IRRC No. 271

Written and customary provisions relating to the conduct of hostilities and treatment of victims of armed conflicts in ancient India

Reading time 4 min read
Download PDF

Two thousand years before Grotius, Rachel, or Ayala recalled Europe to humanitarianism, ancient Indians had a body of rules for governing the relations between the States of the sub-continent in the event of armed conflicts. According to Professor A. L. Basham:“…in no other part of the ancient world were the relations of man and man, and of man and the state, so fair and humane… No other ancient law-giver proclaimed such noble ideals of fair play in battle as did Manu. In all her history of warfare Hindu India has few tales to tell of cities put to the sword or of the massacre of non-combatants. The ghastly sadism of the Kings of Assyria, who flayed their captives alive, is completely without parallel in ancient India.

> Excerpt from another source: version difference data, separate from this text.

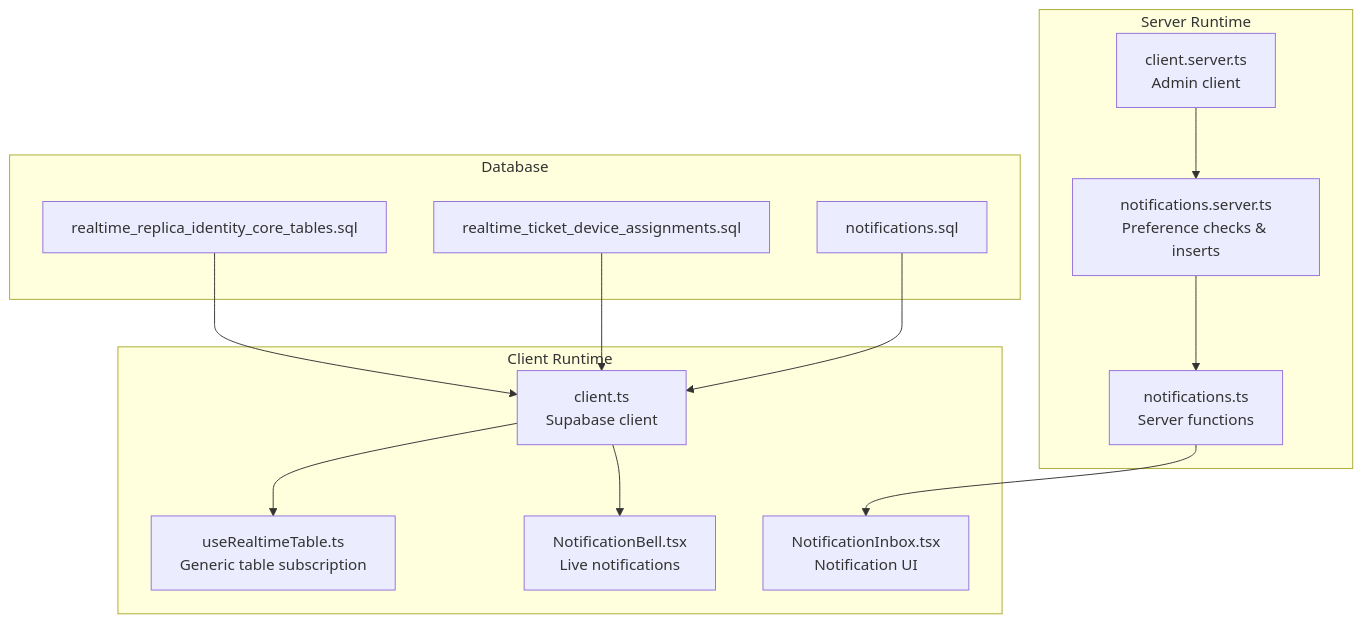
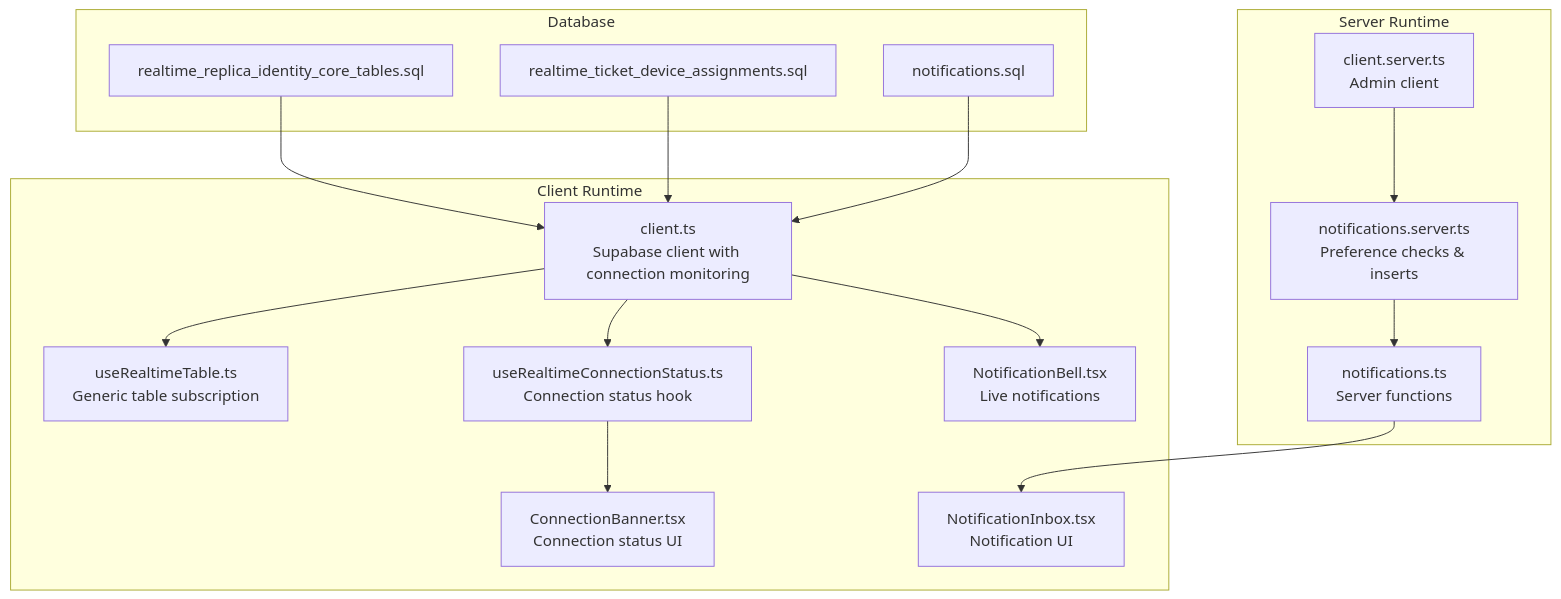
The first of 11 diagrams in .qoder/repowiki/en/content/Real-time Features/Real-time Features.md (gastaldellomarco/pcReady), drawn with Mermaid before and after one commit. The commit also changed other lines of this file and 15 other files, not shown here.

````diff
--- a/.qoder/repowiki/en/content/Real-time Features/Real-time Features.md
+++ b/.qoder/repowiki/en/content/Real-time Features/Real-time Features.md
@@ -39,27 +51,31 @@
 ```mermaid
 graph TB
 subgraph "Database"
 M1["realtime_replica_identity_core_tables.sql"]
 M2["realtime_ticket_device_assignments.sql"]
 M3["notifications.sql"]
 end
 subgraph "Client Runtime"
-C1["client.ts<br/>Supabase client"]
+C1["client.ts<br/>Supabase client with connection monitoring"]
 H1["useRealtimeTable.ts<br/>Generic table subscription"]
-U1["NotificationBell.tsx<br/>Live notifications"]
+H2["useRealtimeConnectionStatus.ts<br/>Connection status hook"]
+U1["ConnectionBanner.tsx<br/>Connection status UI"]
+U2["NotificationBell.tsx<br/>Live notifications"]
 UI1["NotificationInbox.tsx<br/>Notification UI"]
 end
 subgraph "Server Runtime"
 S1["client.server.ts<br/>Admin client"]
 N1["notifications.server.ts<br/>Preference checks & inserts"]
 N2["notifications.ts<br/>Server functions"]
 end
 M1 --> C1
 M2 --> C1
 M3 --> C1
 C1 --> H1
-C1 --> U1
+C1 --> H2
+H2 --> U1
+C1 --> U2
 S1 --> N1
 N1 --> N2
 N2 --> UI1
 ```
````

There was sporadic cruelty and oppression no doubt, but in comparison with conditions in other cultures, it was mild. To us the most striking feature of ancient Indian civilization is its humanity.”

Continue reading #IRRC No. 271